Exercise requirements: Pictures aside, return every line below exactly as written.

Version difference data
━━━━━━━━

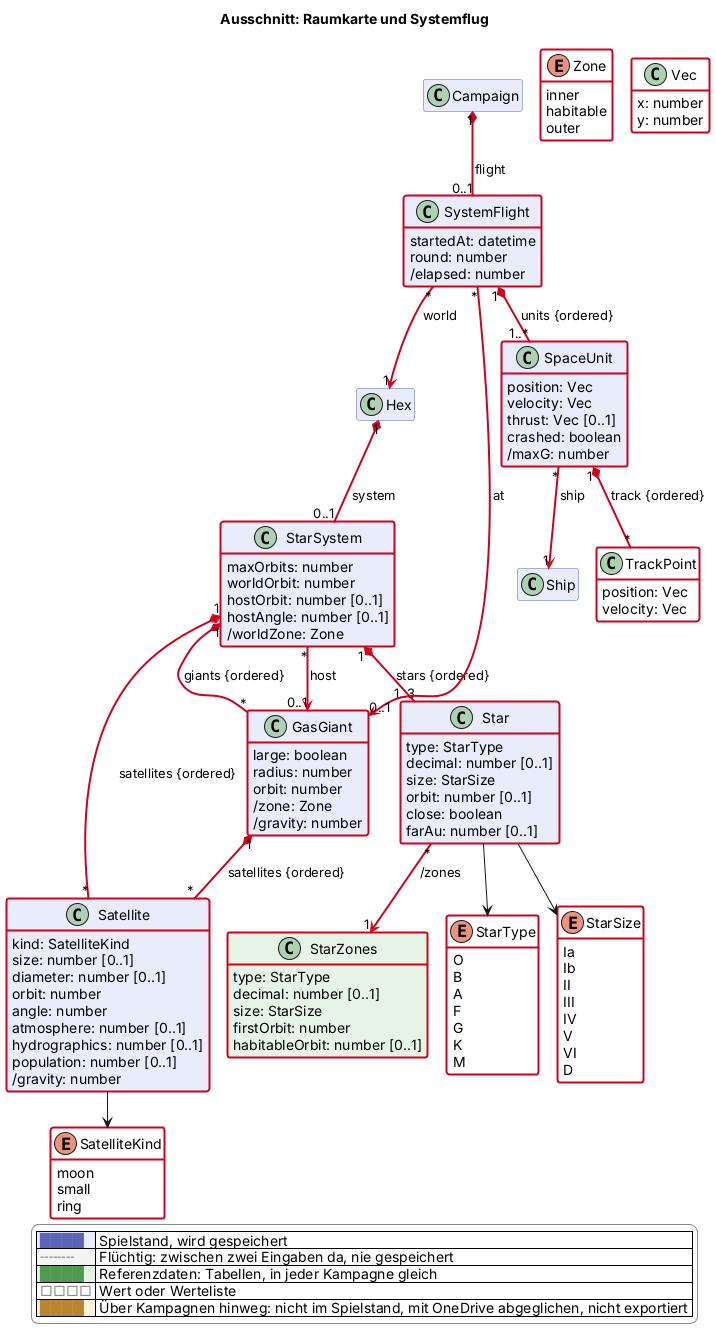
Earlier version of the PlantUML export docs/views/raum.png (scuzzar/SRE).
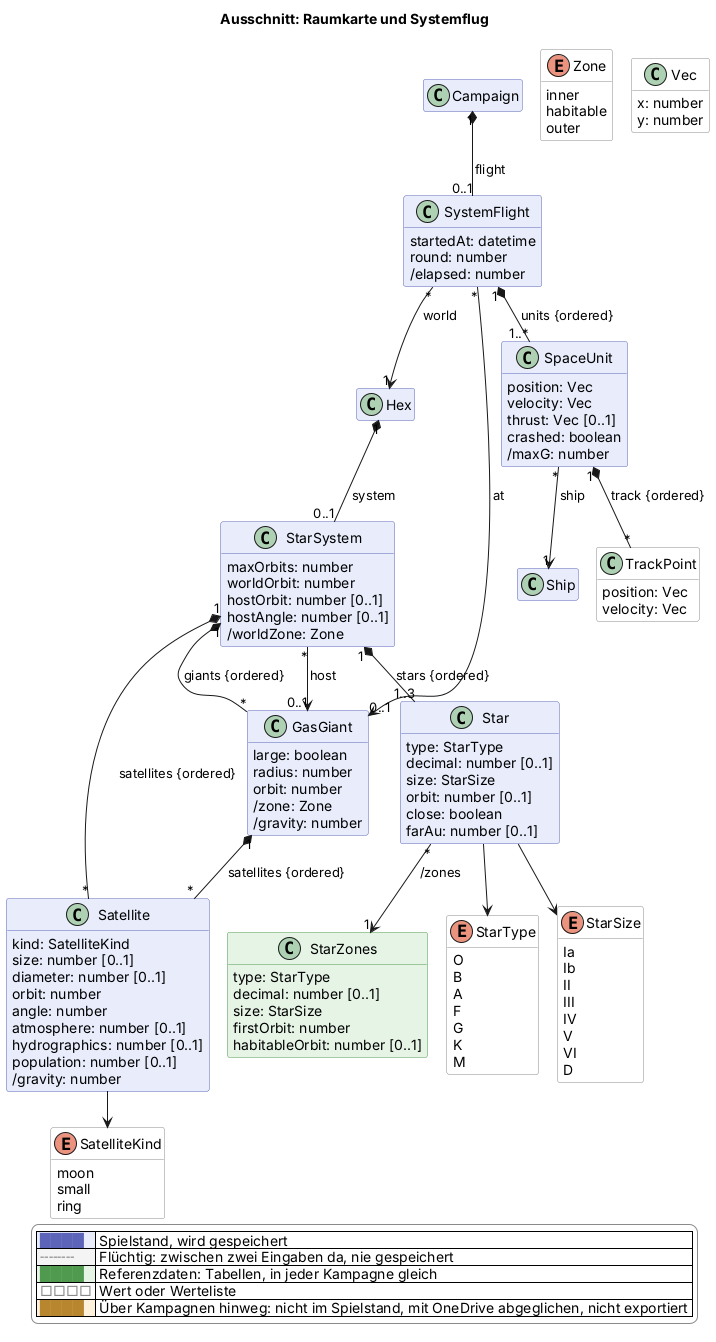
Later version of the same file.

What changed in the source:
```diff
@@ -73,19 +73,19 @@
 
   class Ship $schiffe
 
-  class SystemFlight $raum $newClass("2026-11-18") {
+  class SystemFlight $raum {
     startedAt: datetime
     round: number
     /elapsed: number
   }
-  class StarSystem $raum $newClass("2026-11-18b") {
+  class StarSystem $raum {
     maxOrbits: number
     worldOrbit: number
     hostOrbit: number [0..1]
     hostAngle: number [0..1]
     /worldZone: Zone
   }
-  class Star $raum $newClass("2026-11-18b") {
+  class Star $raum {
     type: StarType
     decimal: number [0..1]
     size: StarSize
@@ -93,7 +93,7 @@
     close: boolean
     farAu: number [0..1]
   }
-  enum StarType <<value>> $raum $newClass("2026-11-18b") {
+  enum StarType <<value>> $raum {
     O
     B
     A
@@ -102,7 +102,7 @@
     K
     M
   }
-  enum StarSize <<value>> $raum $newClass("2026-11-18b") {
+  enum StarSize <<value>> $raum {
     Ia
     Ib
     II
@@ -112,19 +112,19 @@
     VI
     D
   }
-  enum Zone <<value>> $raum $newClass("2026-11-18b") {
+  enum Zone <<value>> $raum {
     inner
     habitable
     outer
   }
-  class StarZones <<reference>> $raum $newClass("2026-11-18b") {
+  class StarZones <<reference>> $raum {
     type: StarType
     decimal: number [0..1]
     size: StarSize
     firstOrbit: number
     habitableOrbit: number [0..1]
   }
-  class Satellite $raum $newClass("2026-11-18b") {
+  class Satellite $raum {
     kind: SatelliteKind
     size: number [0..1]
     diameter: number [0..1]
@@ -135,30 +135,30 @@
     population: number [0..1]
     /gravity: number
   }
-  enum SatelliteKind <<value>> $raum $newClass("2026-11-18b") {
+  enum SatelliteKind <<value>> $raum {
     moon
     small
     ring
   }
-  class GasGiant $raum $newClass("2026-11-18b") {
+  class GasGiant $raum {
     large: boolean
     radius: number
     orbit: number
     /zone: Zone
     /gravity: number
   }
-  class SpaceUnit $raum $newClass("2026-11-18") {
+  class SpaceUnit $raum {
     position: Vec
     velocity: Vec
     thrust: Vec [0..1]
     crashed: boolean
     /maxG: number
   }
-  class TrackPoint <<value>> $raum $newClass("2026-11-18") {
+  class TrackPoint <<value>> $raum {
     position: Vec
     velocity: Vec
   }
-  class Vec <<value>> $raum $newClass("2026-11-18") {
+  class Vec <<value>> $raum {
     x: number
     y: number
   }
@@ -172,21 +172,21 @@
 
 
 
-Campaign "1" *-$newArrow("2026-11-18")- "0..1" SystemFlight : flight
-SystemFlight "*" -$newArrow("2026-11-18")-> "1" Hex : world
-SystemFlight "1" *-$newArrow("2026-11-18")- "1..*" SpaceUnit : units {ordered}
-SpaceUnit "*" -$newArrow("2026-11-18")-> "1" Ship : ship
-SpaceUnit "1" *-$newArrow("2026-11-18")- "*" TrackPoint : track {ordered}
-Hex "1" *-$newArrow("2026-11-18b")- "0..1" StarSystem : system
-StarSystem "1" *-$newArrow("2026-11-18b")- "1..3" Star : stars {ordered}
-StarSystem "1" *-$newArrow("2026-11-18b")- "*" Satellite : satellites {ordered}
-StarSystem "1" *-$newArrow("2026-11-18b")- "*" GasGiant : giants {ordered}
-StarSystem "*" -$newArrow("2026-11-18b")-> "0..1" GasGiant : host
-Star "*" -$newArrow("2026-11-18b")-> "1" StarZones : /zones
+Campaign "1" *-- "0..1" SystemFlight : flight
+SystemFlight "*" --> "1" Hex : world
+SystemFlight "1" *-- "1..*" SpaceUnit : units {ordered}
+SpaceUnit "*" --> "1" Ship : ship
+SpaceUnit "1" *-- "*" TrackPoint : track {ordered}
+Hex "1" *-- "0..1" StarSystem : system
+StarSystem "1" *-- "1..3" Star : stars {ordered}
+StarSystem "1" *-- "*" Satellite : satellites {ordered}
+StarSystem "1" *-- "*" GasGiant : giants {ordered}
+StarSystem "*" --> "0..1" GasGiant : host
+Star "*" --> "1" StarZones : /zones
 Star --> StarType
 Star --> StarSize
-SystemFlight "*" -$newArrow("2026-11-18b")-> "0..1" GasGiant : at
-GasGiant "1" *-$newArrow("2026-11-18b")- "*" Satellite : satellites {ordered}
+SystemFlight "*" --> "0..1" GasGiant : at
+GasGiant "1" *-- "*" Satellite : satellites {ordered}
 Satellite --> SatelliteKind
 
 
```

━━━━━━━━

Task response:
Earlier version of the PlantUML export docs/views/raum.png (scuzzar/SRE).
Later version of the same file.

What changed in the source:
```diff
@@ -73,19 +73,19 @@
 
   class Ship $schiffe
 
-  class SystemFlight $raum $newClass("2026-11-18") {
+  class SystemFlight $raum {
     startedAt: datetime
     round: number
     /elapsed: number
   }
-  class StarSystem $raum $newClass("2026-11-18b") {
+  class StarSystem $raum {
     maxOrbits: number
     worldOrbit: number
     hostOrbit: number [0..1]
     hostAngle: number [0..1]
     /worldZone: Zone
   }
-  class Star $raum $newClass("2026-11-18b") {
+  class Star $raum {
     type: StarType
     decimal: number [0..1]
     size: StarSize
@@ -93,7 +93,7 @@
     close: boolean
     farAu: number [0..1]
   }
-  enum StarType <<value>> $raum $newClass("2026-11-18b") {
+  enum StarType <<value>> $raum {
     O
     B
     A
@@ -102,7 +102,7 @@
     K
     M
   }
-  enum StarSize <<value>> $raum $newClass("2026-11-18b") {
+  enum StarSize <<value>> $raum {
     Ia
     Ib
     II
@@ -112,19 +112,19 @@
     VI
     D
   }
-  enum Zone <<value>> $raum $newClass("2026-11-18b") {
+  enum Zone <<value>> $raum {
     inner
     habitable
     outer
   }
-  class StarZones <<reference>> $raum $newClass("2026-11-18b") {
+  class StarZones <<reference>> $raum {
     type: StarType
     decimal: number [0..1]
     size: StarSize
     firstOrbit: number
     habitableOrbit: number [0..1]
   }
-  class Satellite $raum $newClass("2026-11-18b") {
+  class Satellite $raum {
     kind: SatelliteKind
     size: number [0..1]
     diameter: number [0..1]
@@ -135,30 +135,30 @@
     population: number [0..1]
     /gravity: number
   }
-  enum SatelliteKind <<value>> $raum $newClass("2026-11-18b") {
+  enum SatelliteKind <<value>> $raum {
     moon
     small
     ring
   }
-  class GasGiant $raum $newClass("2026-11-18b") {
+  class GasGiant $raum {
     large: boolean
     radius: number
     orbit: number
     /zone: Zone
     /gravity: number
   }
-  class SpaceUnit $raum $newClass("2026-11-18") {
+  class SpaceUnit $raum {
     position: Vec
     velocity: Vec
     thrust: Vec [0..1]
     crashed: boolean
     /maxG: number
   }
-  class TrackPoint <<value>> $raum $newClass("2026-11-18") {
+  class TrackPoint <<value>> $raum {
     position: Vec
     velocity: Vec
   }
-  class Vec <<value>> $raum $newClass("2026-11-18") {
+  class Vec <<value>> $raum {
     x: number
     y: number
   }
@@ -172,21 +172,21 @@
 
 
 
-Campaign "1" *-$newArrow("2026-11-18")- "0..1" SystemFlight : flight
-SystemFlight "*" -$newArrow("2026-11-18")-> "1" Hex : world
-SystemFlight "1" *-$newArrow("2026-11-18")- "1..*" SpaceUnit : units {ordered}
-SpaceUnit "*" -$newArrow("2026-11-18")-> "1" Ship : ship
-SpaceUnit "1" *-$newArrow("2026-11-18")- "*" TrackPoint : track {ordered}
-Hex "1" *-$newArrow("2026-11-18b")- "0..1" StarSystem : system
-StarSystem "1" *-$newArrow("2026-11-18b")- "1..3" Star : stars {ordered}
-StarSystem "1" *-$newArrow("2026-11-18b")- "*" Satellite : satellites {ordered}
-StarSystem "1" *-$newArrow("2026-11-18b")- "*" GasGiant : giants {ordered}
-StarSystem "*" -$newArrow("2026-11-18b")-> "0..1" GasGiant : host
-Star "*" -$newArrow("2026-11-18b")-> "1" StarZones : /zones
+Campaign "1" *-- "0..1" SystemFlight : flight
+SystemFlight "*" --> "1" Hex : world
+SystemFlight "1" *-- "1..*" SpaceUnit : units {ordered}
+SpaceUnit "*" --> "1" Ship : ship
+SpaceUnit "1" *-- "*" TrackPoint : track {ordered}
+Hex "1" *-- "0..1" StarSystem : system
+StarSystem "1" *-- "1..3" Star : stars {ordered}
+StarSystem "1" *-- "*" Satellite : satellites {ordered}
+StarSystem "1" *-- "*" GasGiant : giants {ordered}
+StarSystem "*" --> "0..1" GasGiant : host
+Star "*" --> "1" StarZones : /zones
 Star --> StarType
 Star --> StarSize
-SystemFlight "*" -$newArrow("2026-11-18b")-> "0..1" GasGiant : at
-GasGiant "1" *-$newArrow("2026-11-18b")- "*" Satellite : satellites {ordered}
+SystemFlight "*" --> "0..1" GasGiant : at
+GasGiant "1" *-- "*" Satellite : satellites {ordered}
 Satellite --> SatelliteKind
 
 
```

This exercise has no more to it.